[2] A simple arbitration would consist of a meeting to set out the procedure and timescales, a statement of case, a statement of defence, a reply to defence and counterclaim perhaps with a site visit with the parties and usually with a hearing following that.

[3] There are very many nominating bodies, for particular industries, such as the Royal Institute of British Architects to bodies with more general commercial scope, such as the Chartered Institute of Arbitrators.

[4] For example, the LCIA rules –

[5] For the avoidance of doubt the ‘seat’ is where the arbitration is ‘rooted’.  The substantive law of the arbitration may be that of a different country as may the place where the arbitration actually takes place.
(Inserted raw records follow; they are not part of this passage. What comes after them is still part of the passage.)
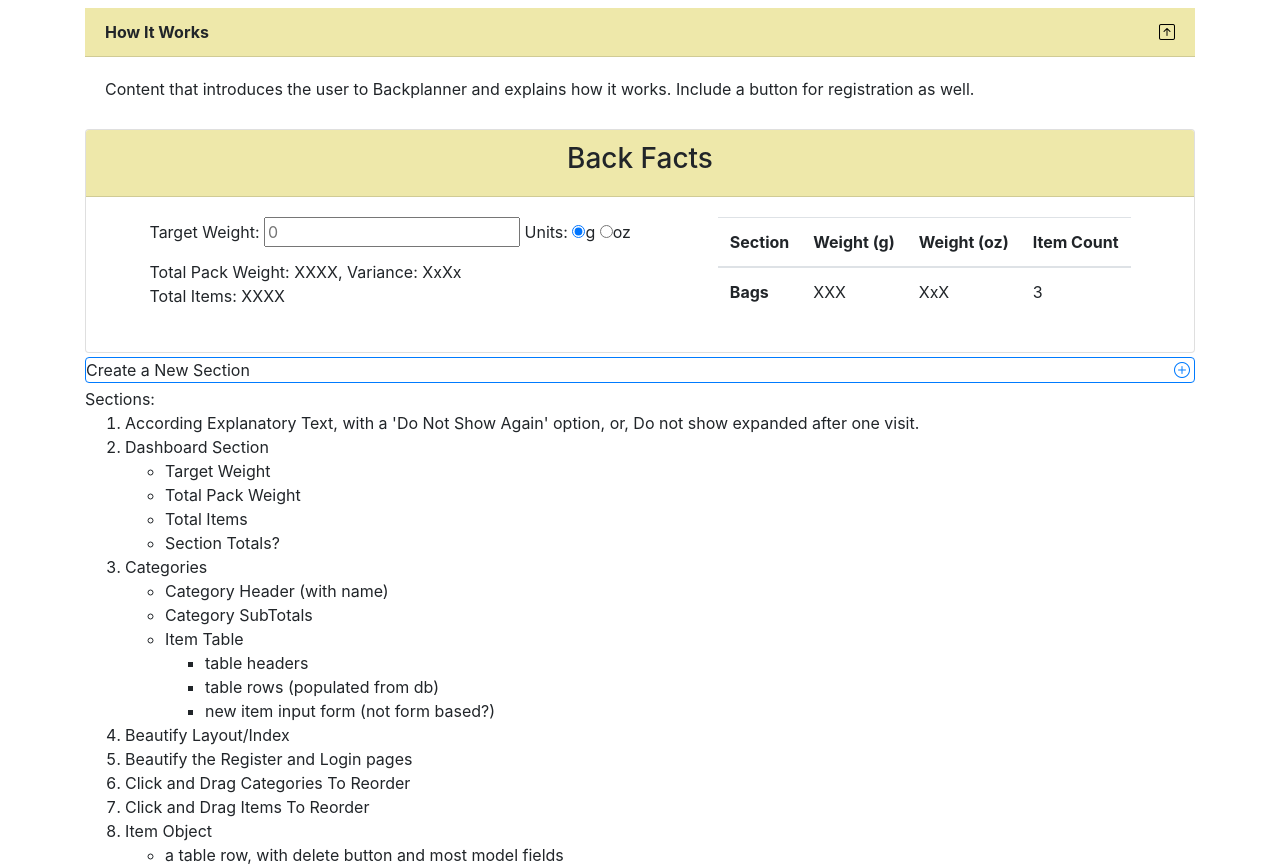
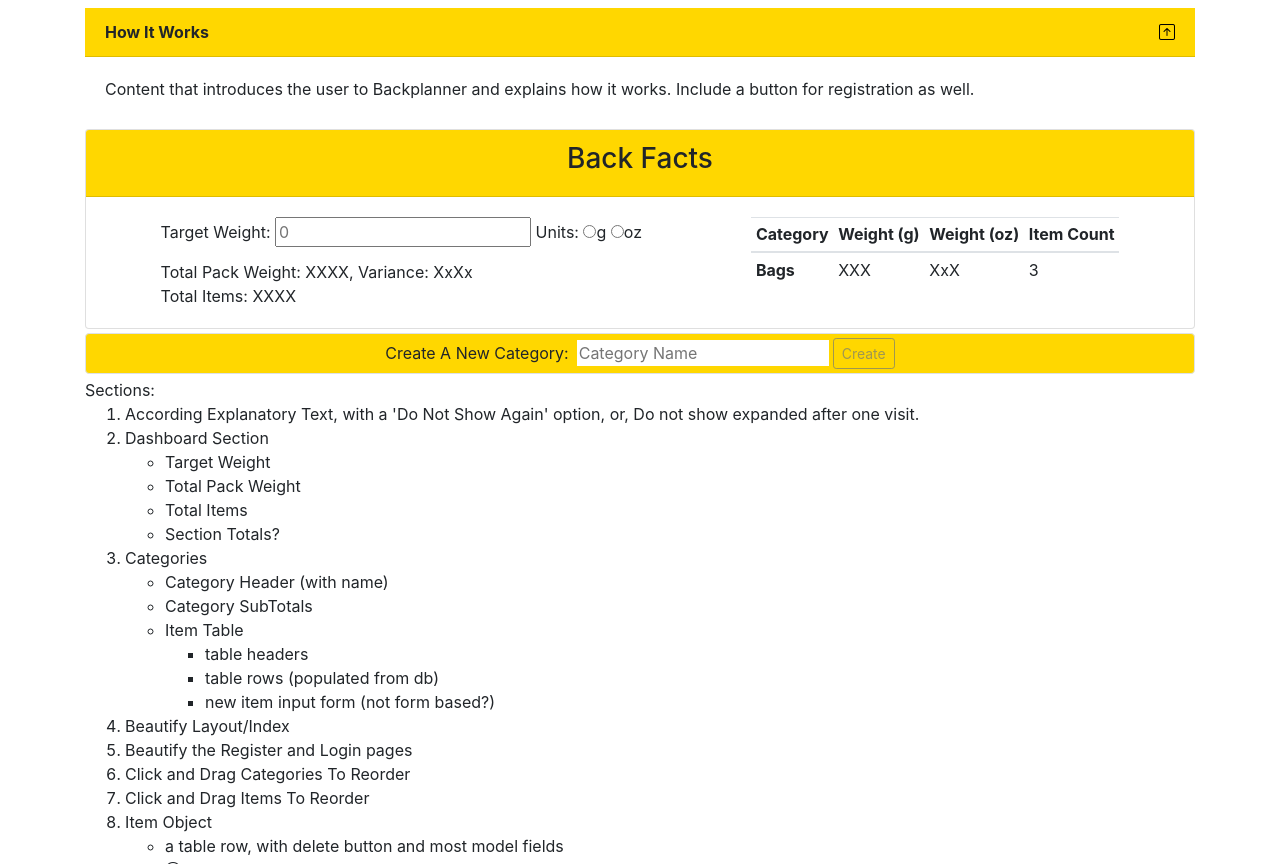
Before and after one commit to jeffbartelli/cs50w-capstone, a Django app: page / in a window 1280 px wide. Shown: the part 56-920 px from the top of the page. Run offline with Django 3.2, Linux system fonts and the light colour scheme; some libraries are stand-ins or nearby versions.

Commit message:
section generation

```diff
--- a/backplanner/static/backplanner/script.js
+++ b/backplanner/static/backplanner/script.js
@@ -9,4 +9,56 @@ window.onload = function() {
         }
     });
 
+    $('#targetWeight').on('blur', (e)=>{
+        // confirm contents are numbers
+        // retrieve units (do I add this to the model?)
+        // send to db if value is realistic, else alert warning
+        alert('test target weight');
+    });
+
+    $('#create-category').on('keyup', (e)=>{
+        if ($('#create-category').val().length > 0) {
+            $('#category-submit').prop('disabled', false);
+        } else {
+            $('#category-submit').prop('disabled', true);
+        }
+    });
+
+    $('#category-submit').on('click', ()=>{
+        let $name = $('#create-category').val();
+        // Check if name is unique. If not then alert and reject
+        categoryGen($name);
+    });
+
+    $('#item-submit').on('click', (e)=>{
+        // confirm all three fields are populated
+        // confirm numbers in qty and weight
+        // send values to db
+        // insert row into section table
+    });
+
+    let categoryGen = (name) => {
+        let $display = name.toLowerCase().split(' ').map((s) => s.charAt(0).toUpperCase() + s.substring(1)).join(' ');
+        let $name = name.toLowerCase();
+
+        let $node = `<div class="category-${$name} card mt-1"><div class="card-header d-flex justify-content-between" id="${$name}" style="background-color: gold;"><span class="h4">${$display}</span><i class="bi bi-x-square ml-1 delete"></i></div><div class="card-body"><table class="table table-hover table-sm"><thead><tr><th>Include</th><th>Item Description</th><th>QTY</th><th>Grams</th><th>Ounces</th><th>Delete</th></tr></thead><tbody class="${$name} tbod"></tbody></table><div class="${$name} item d-flex justify-content-center p-1 border rounded"><div class="mr-1"><span>Create A New Item: </span><input type="text" class="${$name} description"></div><div class="mr-1"><span>Quantity: </span><input type="text" class="${$name} quantity" size="3"></div><div class="mr-1"><span>Weight: </span><input type="text" min="0" size="5"><span>Units: </span><input type="radio" name="targetUnits" id="${$name}-grams" value="grams" checked><label for="${$name}-grams"> g</label><input type="radio" name="targetUnits" id="${$name}-ounces" value="ounces"><label for="${$name}-ounces"> oz</label></div><input type="submit" value="Create" class="ml-1 btn btn-outline-secondary btn-sm item-submit" disabled></div></div></div>`;
+
+        $($node).hide().insertBefore('#category-generator').slideDown('slow');
+        $('#create-category').val('');
+        $('#category-submit').prop('disabled', true);
+
+        let $row = (`<tr><th scope="row">${$display}</th><td>0</td><td>0</td><td>0</td></tr>`);
+        $($row).appendTo('#category-dash');
+    }
+
+    $('i.delete').on('hover', ()=>{
+        // change pointer and highlight icon
+    });
+
+    $('i.delete').on('click', ()=>{
+        // open modal to confirm section delete.
+        // if confirmed then delete section from page
+        // delete all items with matching section from db
+    })
+
 }
--- a/backplanner/templates/index.html
+++ b/backplanner/templates/index.html
@@ -2,7 +2,7 @@
 
 {% block body %}
 <div class="card my-2 rounded-0" style="border:none">
-    <div class="card-header d-flex justify-content-between rounded-0" style="background-color: PaleGoldenRod;">
+    <div class="card-header d-flex justify-content-between rounded-0" style="background-color: gold;">
         <strong>How It Works</strong>
         <a href="#howItWorksCollapse" data-toggle="collapse" role="button" aria-expanded="false" aria-controls="howItWorksCollapse"><i class="bi bi-arrow-up-square" id="howItWorksExpand" style="color:black;"></i></a>
     </div>
@@ -11,7 +11,7 @@
     </div>
 </div>
 <div class="card">
-    <div class="card-header d-flex justify-content-center" style="background-color: PaleGoldenRod;">
+    <div class="card-header d-flex justify-content-center" style="background-color: gold;">
         <h3>Back Facts</h3>
     </div>
     <div class="card-body d-flex justify-content-around">
@@ -21,16 +21,16 @@
             <div>Total Items: <span>XXXX</span></div>
         </div>
         <div>
-            <table class="table table-hover">
+            <table class="table table-hover table-sm">
                 <thead>
                     <tr>
-                        <th scope="col">Section</th>
+                        <th scope="col">Category</th>
                         <th scope="col">Weight (g)</th>
                         <th scope="col">Weight (oz)</th>
                         <th scope="col">Item Count</th>
                     </tr>
                 </thead>
-                <tbody>
+                <tbody id="category-dash">
                     <tr>
                         <th scope="row">Bags</th>
                         <td>XXX</td>
@@ -42,7 +42,56 @@
         </div>
     </div>
 </div>
-<div class="border border-primary rounded my-1 d-flex justify-content-between align-items-center"><span>Create a New Section </span><input type="text" name="" id="" style="display:none;"><i class="bi bi-plus-circle mr-1 text-primary"></i></div>
+<div id="categories">
+    <div class="border rounded my-1 py-1 d-flex justify-content-center align-items-center category" style="background-color:gold" id="category-generator">
+        <span>Create A New Category: </span>
+        <input type="text" name="create-category" id="create-category" class="ml-2" placeholder="Category Name" style="border: 0;">
+        <input type="submit" value="Create" id="category-submit" class="ml-1 btn btn-outline-secondary btn-sm" disabled>
+    </div>
+
+    <div class="category-category-name card mt-1" hidden>
+        <div class="card-header d-flex justify-content-between" id="category-name">
+            <span class="h4">Category Name</span>
+            <i class="bi bi-x-square ml-1 delete"></i>
+        </div>
+        <div class="card-body">
+            <table class="table table-hover table-sm">
+                <thead>
+                    <tr>
+                        <th>Include</th>
+                        <th>Item Description</th>
+                        <th>QTY</th>
+                        <th>Grams</th>
+                        <th>Ounces</th>
+                        <th>Delete</th>
+                    </tr>
+                </thead>
+                <tbody class="category-name tbod">
+                </tbody>
+            </table>
+            <div class="category-name item d-flex justify-content-center p-1 border rounded" style="background-color:gold">
+                <div class="mr-1">
+                    <span>Create A New Item: </span>
+                    <input type="text" class="category-name description" style="border: 0;">
+                </div>
+                <div class="mr-1">
+                    <span>Quantity: </span>
+                    <input type="text" class="category-name quantity" style="border: 0;" size="3">
+                </div>
+                <div class="mr-1">
+                    <span>Weight: </span>
+                    <input type="text" min="0" style="border: 0;" size="5">
+                    <span>Units: </span>
+                    <input type="radio" name="targetUnits" id="grams" value="grams" checked>
+                        <label for="grams">g</label>
+                    <input type="radio" name="targetUnits" id="ounces" value="ounces"><label for="ounces">oz</label>
+                </div>
+                <input type="submit" value="Create" class="ml-1 btn btn-outline-secondary btn-sm item-submit" disabled>
+            </div>
+        </div>
+    </div>
+</div>
+
 
 Sections:
 <ol>
--- a/backplanner/templates/layout.html
+++ b/backplanner/templates/layout.html
@@ -40,7 +40,7 @@
             {% endblock %}
         </div>
 
-        <script src="https://code.jquery.com/jquery-3.5.1.slim.min.js" integrity="sha384-DfXdz2htPH0lsSSs5nCTpuj/zy4C+OGpamoFVy38MVBnE+IbbVYUew+OrCXaRkfj" crossorigin="anonymous"></script>
+        <script src="https://code.jquery.com/jquery-3.5.1.min.js" integrity="sha256-9/aliU8dGd2tb6OSsuzixeV4y/faTqgFtohetphbbj0=" crossorigin="anonymous"></script>
         <script src="https://cdn.jsdelivr.net/npm/bootstrap@4.5.3/dist/js/bootstrap.bundle.min.js" integrity="sha384-ho+j7jyWK8fNQe+A12Hb8AhRq26LrZ/JpcUGGOn+Y7RsweNrtN/tE3MoK7ZeZDyx" crossorigin="anonymous"></script>
         <script src="{% static 'backplanner/script.js' %}" type="text/javascript"></script>
     </body>
```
[6] AA 1996 also provides the arbitrator with powers to obtain evidence, call witnesses, award interest and costs, etc. and deals with problems in the progress of the arbitration, such as the death of the arbitrator.

[7] The procedure in the Society of Construction Arbitrators 100 day arbitration is set out in            

[8] AA 1996 does in fact allow challenges on points of law but as a matter policy the courts will only allow this if there is an overriding public interest in challenging an award.

[9] There are very many nominating bodies, for particular industries, such as the Royal Institute of British Architects to bodies with more general commercial scope, such as the Chartered Institute of Arbitrators.

[10] This is particularly the case now that the courts are seeking to encourage alternative dispute resolution, even where there are no contractual provisions requiring it.

[11] For example the JCT Homeowners Contract and contractual Construction Act adjudication provisions are also common where there is likely to be an underlying dispute between a party and a contractor who is statutorily entitled to refer the dispute to Construction Act adjudication.

[12] For example, adjudication to settle disputes with the British Association of Removers

[13] For example, by way or senior staff working for the parties or by way of an independent mediator trying to settle the dispute.  Some long term construction projects, Crossrail perhaps, set up permanent dispute resolution boards which seek to identify and resolve disputes as they arise.

[14] This is particularly the case now that the courts are seeking to encourage alternative dispute resolution, even where there are no contractual provisions requiring it.

[15] Common examples of these are umbrella arbitration provisions favoured by some landlords in leases, presumably because they think that they will make dispute resolution quicker.  Given the statutory need for court orders, for example in the case of forfeiture, an umbrella arbitration clause does not assist speed.  It could in fact be a significant clog.